Removal of the inner seizure-prone portions of the left or right temporal lobe is called partial temporal lobectomy, and it is the most commonly performed operation for epilepsy. After the patient is positioned and asleep, the surgery begins. A patch of hair over the temple is shaved, but it is not necessary to shave the entire head (some prefer a full shave to an uneven trimming). Skin is cut in a “C”-shaped partial circle above the ear. Several nickel-sized holes are drilled in a circular pattern. A bone-saw cuts between the holes to remove a circle of bone about the circumference of a coffee cup. At the end of the procedure, this bone will be hard-wired back in place and eventually will calcify to seal to the skull. The membrane over the brain, the dura mater, then is opened, exposing the temporal lobe. Portions of the temporal lobe are removed by suction, since the brain has a soft consistency. Different surgeons use different techniques and approaches, depending upon preference and training, but no one technique is proven superior to the others. The amount usually removed ranges between the size of a golf ball and a small lemon, representing less than half the volume of the temporal lobe (figure).

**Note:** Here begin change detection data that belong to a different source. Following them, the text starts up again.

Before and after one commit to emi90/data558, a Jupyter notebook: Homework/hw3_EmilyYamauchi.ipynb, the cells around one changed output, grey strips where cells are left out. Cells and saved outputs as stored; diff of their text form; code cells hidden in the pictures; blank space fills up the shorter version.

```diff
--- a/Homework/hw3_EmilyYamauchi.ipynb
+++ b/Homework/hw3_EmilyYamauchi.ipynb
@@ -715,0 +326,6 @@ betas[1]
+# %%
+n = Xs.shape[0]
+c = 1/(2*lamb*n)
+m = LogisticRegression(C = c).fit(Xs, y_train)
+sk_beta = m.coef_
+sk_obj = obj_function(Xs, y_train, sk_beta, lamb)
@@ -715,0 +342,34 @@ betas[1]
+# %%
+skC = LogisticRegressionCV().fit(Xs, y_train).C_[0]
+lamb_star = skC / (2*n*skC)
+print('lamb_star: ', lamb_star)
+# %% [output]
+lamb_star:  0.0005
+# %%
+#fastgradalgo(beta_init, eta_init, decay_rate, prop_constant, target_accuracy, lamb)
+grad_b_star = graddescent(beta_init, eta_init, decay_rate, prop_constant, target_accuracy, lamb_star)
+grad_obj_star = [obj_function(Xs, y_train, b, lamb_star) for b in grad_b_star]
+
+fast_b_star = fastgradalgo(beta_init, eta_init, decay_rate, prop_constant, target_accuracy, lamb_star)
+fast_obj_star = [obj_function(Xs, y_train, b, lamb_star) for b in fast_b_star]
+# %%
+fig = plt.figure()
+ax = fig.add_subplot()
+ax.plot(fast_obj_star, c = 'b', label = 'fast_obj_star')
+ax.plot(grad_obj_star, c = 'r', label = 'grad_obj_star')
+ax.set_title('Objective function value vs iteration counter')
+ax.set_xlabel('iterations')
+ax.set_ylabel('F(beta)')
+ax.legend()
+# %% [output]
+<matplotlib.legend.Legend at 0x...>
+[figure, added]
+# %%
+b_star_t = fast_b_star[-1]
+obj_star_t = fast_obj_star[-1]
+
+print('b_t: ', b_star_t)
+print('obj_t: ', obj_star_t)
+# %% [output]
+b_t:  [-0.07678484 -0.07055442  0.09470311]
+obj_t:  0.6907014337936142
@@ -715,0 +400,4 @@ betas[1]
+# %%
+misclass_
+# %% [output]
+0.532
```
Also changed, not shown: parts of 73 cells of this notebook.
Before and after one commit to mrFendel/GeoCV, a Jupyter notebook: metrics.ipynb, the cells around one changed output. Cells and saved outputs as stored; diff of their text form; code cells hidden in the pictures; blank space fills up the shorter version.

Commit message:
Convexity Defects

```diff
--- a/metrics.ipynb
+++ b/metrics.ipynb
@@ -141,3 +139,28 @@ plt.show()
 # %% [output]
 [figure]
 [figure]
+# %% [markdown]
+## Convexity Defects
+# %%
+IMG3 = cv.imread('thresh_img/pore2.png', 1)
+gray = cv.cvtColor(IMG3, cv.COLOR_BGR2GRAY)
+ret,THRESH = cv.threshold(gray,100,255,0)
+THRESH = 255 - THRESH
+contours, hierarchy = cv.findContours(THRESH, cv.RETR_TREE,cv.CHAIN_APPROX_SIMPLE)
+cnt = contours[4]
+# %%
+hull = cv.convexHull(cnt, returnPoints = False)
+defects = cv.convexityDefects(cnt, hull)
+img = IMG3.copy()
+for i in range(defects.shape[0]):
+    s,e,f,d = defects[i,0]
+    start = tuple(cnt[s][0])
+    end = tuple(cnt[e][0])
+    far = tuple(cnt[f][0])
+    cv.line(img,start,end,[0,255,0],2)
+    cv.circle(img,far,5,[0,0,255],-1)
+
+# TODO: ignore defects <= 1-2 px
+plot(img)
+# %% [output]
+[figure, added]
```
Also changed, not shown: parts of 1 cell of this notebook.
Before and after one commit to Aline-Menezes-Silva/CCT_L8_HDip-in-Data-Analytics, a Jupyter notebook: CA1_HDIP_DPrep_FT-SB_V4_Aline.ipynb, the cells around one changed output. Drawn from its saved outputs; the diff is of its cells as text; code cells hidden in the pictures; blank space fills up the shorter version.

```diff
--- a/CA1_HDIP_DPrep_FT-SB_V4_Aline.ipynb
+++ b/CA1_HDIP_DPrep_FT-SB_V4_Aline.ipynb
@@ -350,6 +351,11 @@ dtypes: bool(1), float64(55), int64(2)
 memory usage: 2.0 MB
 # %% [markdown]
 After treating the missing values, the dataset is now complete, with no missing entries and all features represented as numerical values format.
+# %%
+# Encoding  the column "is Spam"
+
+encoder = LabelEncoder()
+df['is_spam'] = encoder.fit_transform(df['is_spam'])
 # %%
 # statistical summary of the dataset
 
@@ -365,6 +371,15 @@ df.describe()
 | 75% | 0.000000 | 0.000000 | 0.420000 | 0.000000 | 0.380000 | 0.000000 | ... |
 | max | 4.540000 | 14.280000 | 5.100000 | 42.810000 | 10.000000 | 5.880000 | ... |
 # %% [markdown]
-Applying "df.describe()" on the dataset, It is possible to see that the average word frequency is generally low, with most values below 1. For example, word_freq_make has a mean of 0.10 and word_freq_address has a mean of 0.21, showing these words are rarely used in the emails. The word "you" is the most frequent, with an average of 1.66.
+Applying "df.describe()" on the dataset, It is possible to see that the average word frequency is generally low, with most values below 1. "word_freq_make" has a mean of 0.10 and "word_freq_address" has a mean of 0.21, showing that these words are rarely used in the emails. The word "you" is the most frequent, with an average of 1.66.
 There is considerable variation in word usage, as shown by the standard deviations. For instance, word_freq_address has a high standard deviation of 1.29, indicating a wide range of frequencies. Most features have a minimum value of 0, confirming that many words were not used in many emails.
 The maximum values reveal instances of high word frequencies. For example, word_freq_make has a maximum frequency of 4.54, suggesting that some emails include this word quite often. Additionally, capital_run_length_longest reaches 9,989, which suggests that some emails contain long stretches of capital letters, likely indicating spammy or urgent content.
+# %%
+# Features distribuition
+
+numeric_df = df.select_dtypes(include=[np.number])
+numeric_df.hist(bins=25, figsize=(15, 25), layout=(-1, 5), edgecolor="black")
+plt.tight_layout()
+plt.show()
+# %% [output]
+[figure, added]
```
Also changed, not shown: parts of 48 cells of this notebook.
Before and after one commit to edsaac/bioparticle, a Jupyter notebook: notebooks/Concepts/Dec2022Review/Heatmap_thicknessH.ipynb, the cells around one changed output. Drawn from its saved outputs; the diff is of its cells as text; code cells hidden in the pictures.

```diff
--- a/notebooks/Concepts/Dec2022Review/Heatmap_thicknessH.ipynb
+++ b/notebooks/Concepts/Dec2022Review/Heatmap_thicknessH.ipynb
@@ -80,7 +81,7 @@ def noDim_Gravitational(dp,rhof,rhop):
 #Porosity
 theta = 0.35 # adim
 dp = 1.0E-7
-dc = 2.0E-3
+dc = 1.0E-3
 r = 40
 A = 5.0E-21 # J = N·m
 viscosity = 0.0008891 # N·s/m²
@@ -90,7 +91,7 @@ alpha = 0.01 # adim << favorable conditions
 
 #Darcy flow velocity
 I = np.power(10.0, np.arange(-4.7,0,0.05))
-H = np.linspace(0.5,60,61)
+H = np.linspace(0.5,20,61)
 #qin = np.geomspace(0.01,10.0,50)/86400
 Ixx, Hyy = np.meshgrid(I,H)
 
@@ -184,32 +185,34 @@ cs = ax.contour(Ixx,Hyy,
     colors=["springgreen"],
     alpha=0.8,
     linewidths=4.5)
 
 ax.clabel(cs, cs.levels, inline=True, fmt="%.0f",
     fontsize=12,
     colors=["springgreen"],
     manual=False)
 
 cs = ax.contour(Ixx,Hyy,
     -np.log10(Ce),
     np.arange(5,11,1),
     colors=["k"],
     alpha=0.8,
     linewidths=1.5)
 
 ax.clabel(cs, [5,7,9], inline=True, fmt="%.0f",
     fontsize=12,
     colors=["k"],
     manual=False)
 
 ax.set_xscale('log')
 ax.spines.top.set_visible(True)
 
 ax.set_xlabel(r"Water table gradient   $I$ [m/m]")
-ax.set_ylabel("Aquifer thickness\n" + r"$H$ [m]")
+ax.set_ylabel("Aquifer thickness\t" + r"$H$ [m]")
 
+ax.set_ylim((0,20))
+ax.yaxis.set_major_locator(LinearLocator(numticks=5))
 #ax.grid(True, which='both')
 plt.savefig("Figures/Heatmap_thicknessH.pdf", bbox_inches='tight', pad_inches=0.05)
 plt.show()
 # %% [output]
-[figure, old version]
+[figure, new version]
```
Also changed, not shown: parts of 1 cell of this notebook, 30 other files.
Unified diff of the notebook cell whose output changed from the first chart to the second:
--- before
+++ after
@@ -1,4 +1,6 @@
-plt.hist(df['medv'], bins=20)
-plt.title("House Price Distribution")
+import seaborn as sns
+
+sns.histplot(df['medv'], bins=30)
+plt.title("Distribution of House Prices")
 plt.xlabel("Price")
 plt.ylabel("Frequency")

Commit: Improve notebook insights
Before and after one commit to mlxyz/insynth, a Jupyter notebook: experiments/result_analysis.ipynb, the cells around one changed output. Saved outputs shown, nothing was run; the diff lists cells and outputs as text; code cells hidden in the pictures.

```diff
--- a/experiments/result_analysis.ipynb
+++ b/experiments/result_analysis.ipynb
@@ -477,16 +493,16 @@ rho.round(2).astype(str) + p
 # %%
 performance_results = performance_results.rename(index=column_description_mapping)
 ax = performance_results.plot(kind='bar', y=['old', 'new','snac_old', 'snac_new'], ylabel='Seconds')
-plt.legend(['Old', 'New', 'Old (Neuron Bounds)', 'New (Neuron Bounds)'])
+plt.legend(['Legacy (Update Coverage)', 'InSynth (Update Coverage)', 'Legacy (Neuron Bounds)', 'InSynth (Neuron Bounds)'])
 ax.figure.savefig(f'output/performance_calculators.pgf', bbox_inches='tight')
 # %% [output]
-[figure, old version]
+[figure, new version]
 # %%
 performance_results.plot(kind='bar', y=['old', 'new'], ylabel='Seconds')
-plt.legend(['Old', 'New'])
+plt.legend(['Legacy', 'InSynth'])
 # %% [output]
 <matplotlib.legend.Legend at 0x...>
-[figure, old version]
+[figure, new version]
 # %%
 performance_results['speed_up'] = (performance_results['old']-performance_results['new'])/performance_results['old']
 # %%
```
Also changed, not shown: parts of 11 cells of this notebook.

Portion of brain removed in temporal lobectomy. The patient is lying with right side up, top of the temporal lobe forward. Finger at top gives perspective as to size.
The portion of brain removed never grows back. The space that it previously occupied immediately fills with the cerebrospinal fluid surrounding the brain. Patients sometimes wonder why replacing a seizure-producing scar with a surgical scar is beneficial. The reason is that not all scars are alike. The “clean” scar left by neurosurgery rarely leads to seizures. Closure of the surgical field occurs in reverse order to the opening.
Patients typically are in the operating room and recovery room for 6-8 hours, sometimes longer, with the operation itself requiring about 3-4 hours. The family should be prepared for the patient to be disoriented for a day postoperatively. Headache is common, but over-medication is avoided to allow the patient to wake up. Common postoperative side effects in the first few days include nausea from the anesthesia, a sore throat from the breathing tube in the operating room, swelling and bruising of the forehead and around the eye on the side of surgery. The swelling increases to a peak 2-4 days after surgery. An overnight stay in intensive care is common to provide close nursing monitoring. By 2-3 days after surgery, most patients are able to sit in a chair, walk with assistance, and eat. Seizure medicines may have to be given by vein until pills can be swallowed. Since not every medicine has an intravenous form, a temporary switch to one that does may be required. Hospital discharge happens 3-7 days after surgery. Patients should plan on staying at home with assistance for a week, and staying off work or heavy activities for a month. A few patients have persistent headache or fatigue, and require 2-3 months post-operative rest.
Complications of temporal lobectomy occur in about 2% of patients (one-in-fifty) who have this surgery. Complications can be serious, including as a partial list:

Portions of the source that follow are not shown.